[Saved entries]
◆ ◆ ◆ ◆

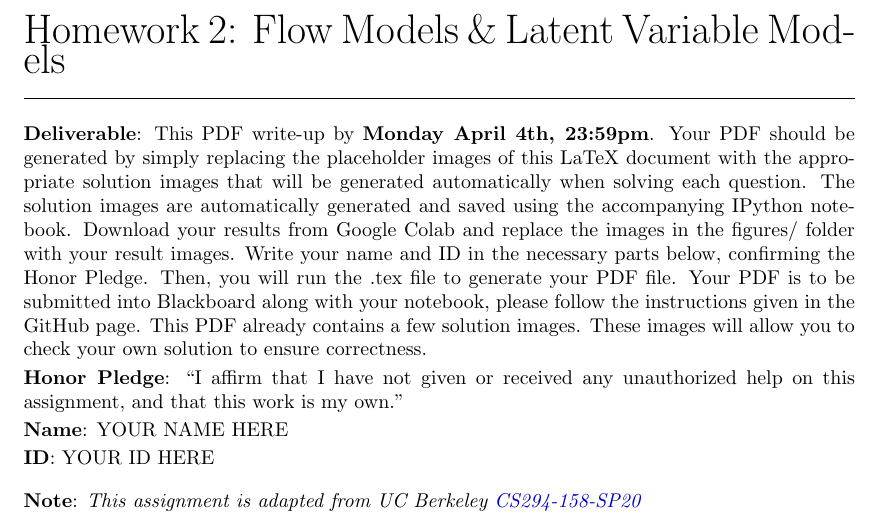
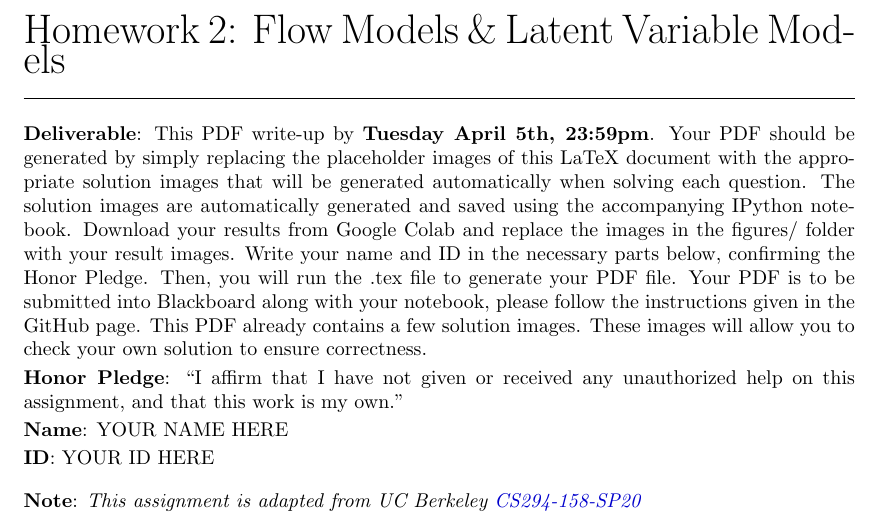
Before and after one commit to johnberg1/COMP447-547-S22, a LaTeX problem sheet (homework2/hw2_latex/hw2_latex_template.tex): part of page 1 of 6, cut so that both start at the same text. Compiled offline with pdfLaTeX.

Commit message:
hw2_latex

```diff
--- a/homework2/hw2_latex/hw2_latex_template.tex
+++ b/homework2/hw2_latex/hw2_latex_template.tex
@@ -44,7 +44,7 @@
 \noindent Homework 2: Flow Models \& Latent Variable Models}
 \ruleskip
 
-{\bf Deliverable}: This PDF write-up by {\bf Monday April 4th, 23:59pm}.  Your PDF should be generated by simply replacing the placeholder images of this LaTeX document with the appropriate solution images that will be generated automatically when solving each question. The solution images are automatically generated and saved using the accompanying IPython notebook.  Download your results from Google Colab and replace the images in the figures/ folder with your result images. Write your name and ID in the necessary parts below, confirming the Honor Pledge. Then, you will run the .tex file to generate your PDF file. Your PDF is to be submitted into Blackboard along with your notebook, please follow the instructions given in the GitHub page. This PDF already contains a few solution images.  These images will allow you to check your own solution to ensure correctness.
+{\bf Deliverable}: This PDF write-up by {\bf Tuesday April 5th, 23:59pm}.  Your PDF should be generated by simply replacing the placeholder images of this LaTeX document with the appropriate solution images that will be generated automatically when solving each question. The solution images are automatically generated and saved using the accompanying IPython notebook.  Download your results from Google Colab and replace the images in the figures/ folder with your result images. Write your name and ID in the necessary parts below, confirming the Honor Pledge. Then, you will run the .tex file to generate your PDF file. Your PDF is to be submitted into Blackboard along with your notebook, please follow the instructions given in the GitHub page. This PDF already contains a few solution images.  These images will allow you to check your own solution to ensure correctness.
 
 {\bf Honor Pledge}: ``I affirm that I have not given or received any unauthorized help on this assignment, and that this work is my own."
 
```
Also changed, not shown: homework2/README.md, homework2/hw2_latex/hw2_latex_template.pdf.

◆ ◆ ◆ ◆

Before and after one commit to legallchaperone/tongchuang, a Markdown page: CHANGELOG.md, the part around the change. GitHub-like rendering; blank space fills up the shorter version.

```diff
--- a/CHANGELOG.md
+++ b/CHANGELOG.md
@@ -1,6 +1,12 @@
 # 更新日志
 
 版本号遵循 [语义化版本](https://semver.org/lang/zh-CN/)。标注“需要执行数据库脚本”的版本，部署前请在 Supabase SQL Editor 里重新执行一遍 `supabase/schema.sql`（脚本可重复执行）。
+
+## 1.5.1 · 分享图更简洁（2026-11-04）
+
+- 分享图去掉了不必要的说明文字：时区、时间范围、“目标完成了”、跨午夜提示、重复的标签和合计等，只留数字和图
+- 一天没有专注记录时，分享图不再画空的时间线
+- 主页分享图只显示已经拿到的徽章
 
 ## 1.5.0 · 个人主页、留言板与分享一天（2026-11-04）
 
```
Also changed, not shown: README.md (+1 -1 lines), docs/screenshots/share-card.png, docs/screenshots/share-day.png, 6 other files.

◆ ◆ ◆ ◆

▶ What you are asked to do:
In the entries above, tally the lines that hold the string "CHANGELOG" and give only the count.

▶ Solution:
3